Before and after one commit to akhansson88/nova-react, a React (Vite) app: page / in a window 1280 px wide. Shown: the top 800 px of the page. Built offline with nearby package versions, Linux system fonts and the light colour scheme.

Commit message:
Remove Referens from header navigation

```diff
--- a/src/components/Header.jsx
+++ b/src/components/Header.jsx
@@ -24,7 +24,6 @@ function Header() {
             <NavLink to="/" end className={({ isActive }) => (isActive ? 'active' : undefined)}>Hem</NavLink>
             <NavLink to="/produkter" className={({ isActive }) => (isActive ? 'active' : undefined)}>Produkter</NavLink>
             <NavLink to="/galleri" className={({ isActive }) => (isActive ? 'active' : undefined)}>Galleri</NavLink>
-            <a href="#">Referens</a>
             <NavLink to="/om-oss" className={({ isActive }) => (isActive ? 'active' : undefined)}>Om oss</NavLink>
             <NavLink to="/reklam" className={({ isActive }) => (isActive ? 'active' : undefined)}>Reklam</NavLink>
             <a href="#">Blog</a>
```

★ ★ ★ ★ ★ ★ ★

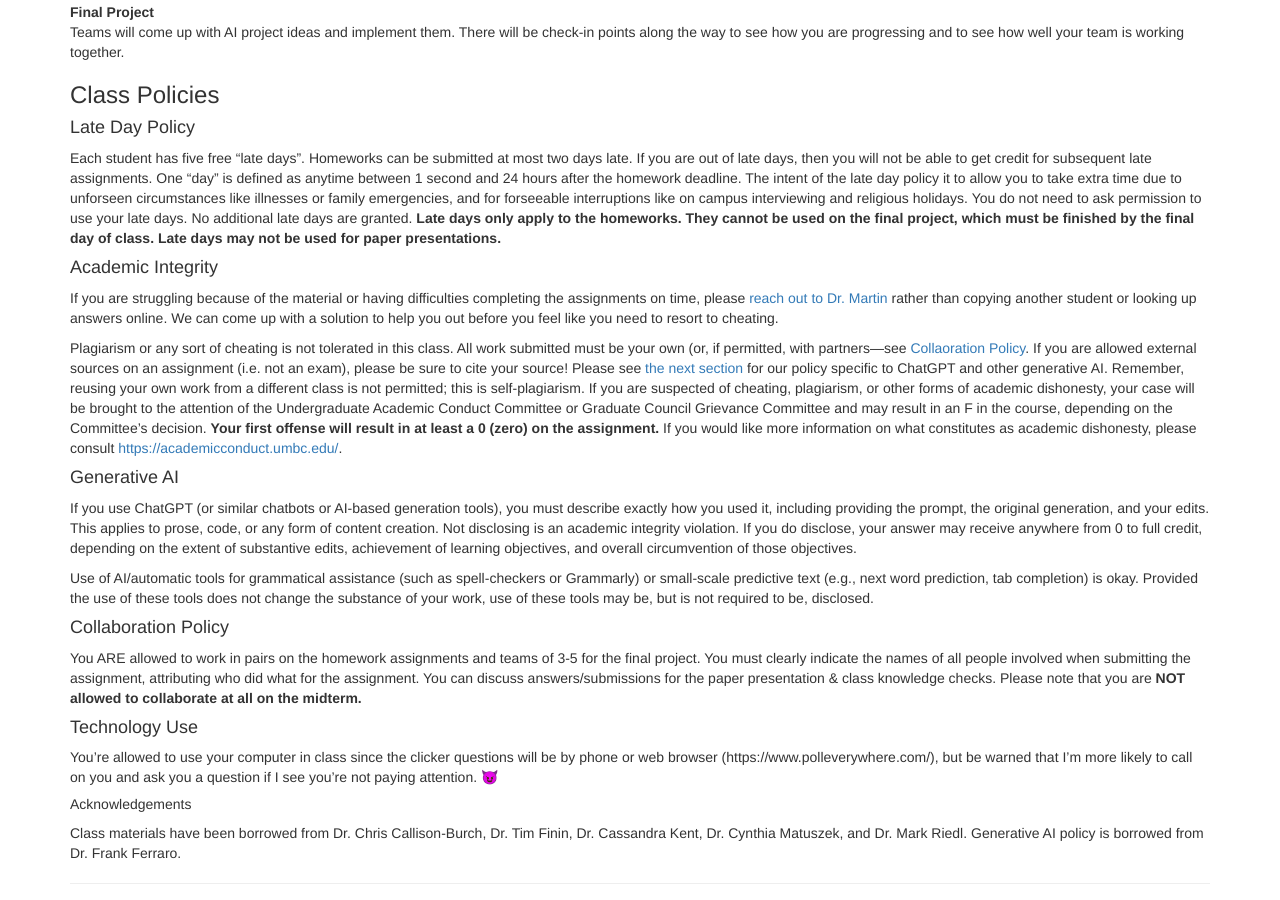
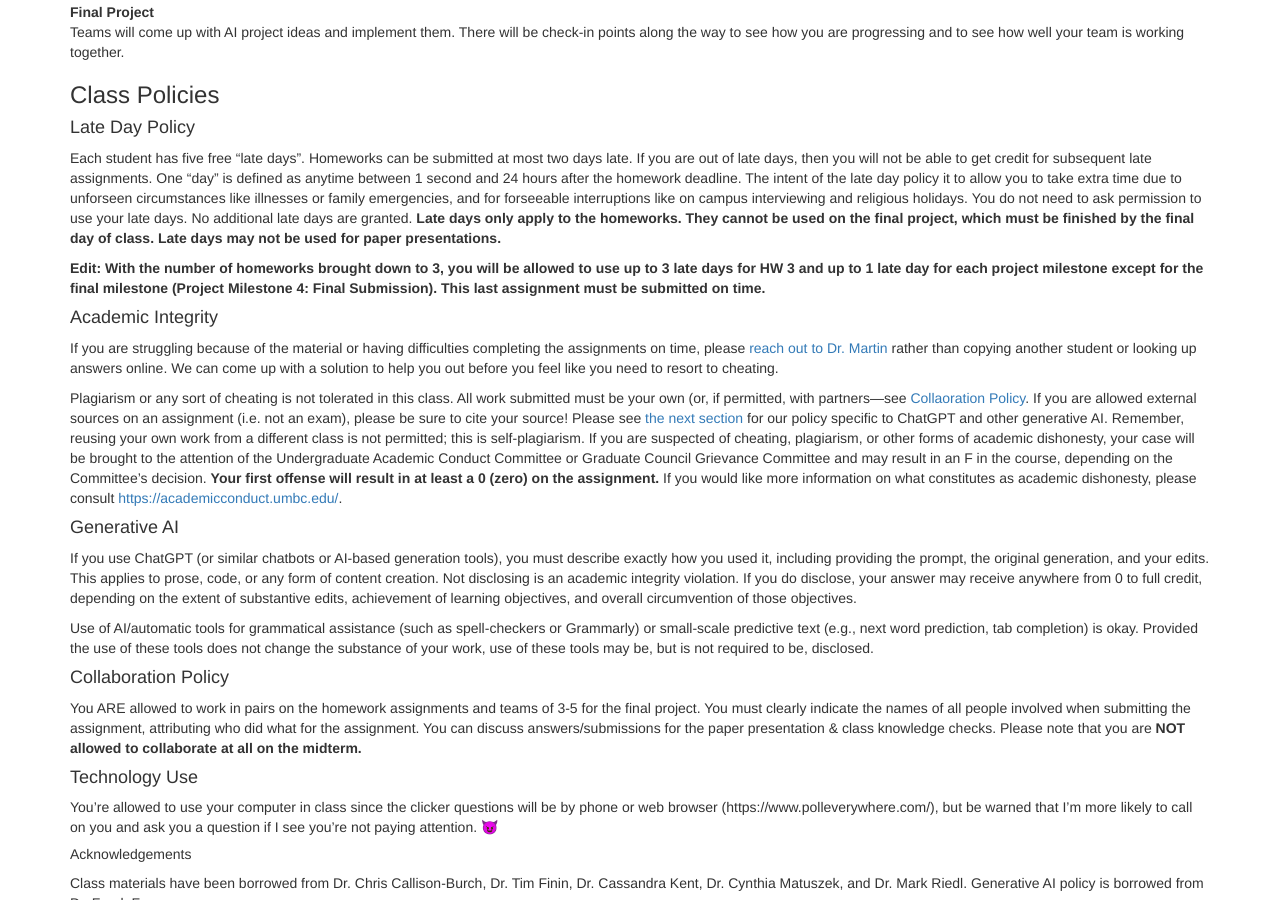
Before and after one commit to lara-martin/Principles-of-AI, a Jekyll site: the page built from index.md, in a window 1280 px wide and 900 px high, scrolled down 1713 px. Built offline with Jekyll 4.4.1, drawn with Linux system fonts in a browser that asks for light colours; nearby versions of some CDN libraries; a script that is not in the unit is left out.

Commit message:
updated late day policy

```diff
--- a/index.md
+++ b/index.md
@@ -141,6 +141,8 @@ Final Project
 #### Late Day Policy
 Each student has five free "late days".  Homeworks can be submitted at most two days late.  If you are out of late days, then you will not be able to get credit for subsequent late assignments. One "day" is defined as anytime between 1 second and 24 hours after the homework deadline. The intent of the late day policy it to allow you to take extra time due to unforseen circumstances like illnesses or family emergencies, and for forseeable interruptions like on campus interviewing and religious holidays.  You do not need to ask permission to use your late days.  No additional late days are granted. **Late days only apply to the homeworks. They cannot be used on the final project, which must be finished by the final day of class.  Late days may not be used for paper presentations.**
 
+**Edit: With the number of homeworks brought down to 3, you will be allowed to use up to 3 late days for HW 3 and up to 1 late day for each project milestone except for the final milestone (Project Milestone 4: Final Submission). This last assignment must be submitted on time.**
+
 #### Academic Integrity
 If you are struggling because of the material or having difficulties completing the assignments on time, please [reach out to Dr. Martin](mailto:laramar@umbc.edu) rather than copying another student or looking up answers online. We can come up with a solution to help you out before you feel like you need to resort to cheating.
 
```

★ ★ ★ ★ ★ ★ ★

Give every line of the material that includes the string "index".

Before and after one commit to lara-martin/Principles-of-AI, a Jekyll site: the page built from index.md, in a window 1280 px wide and 900 px high, scrolled down 1713 px. Built offline with Jekyll 4.4.1, drawn with Linux system fonts in a browser that asks for light colours; nearby versions of some CDN libraries; a script that is not in the unit is left out.
--- a/index.md
+++ b/index.md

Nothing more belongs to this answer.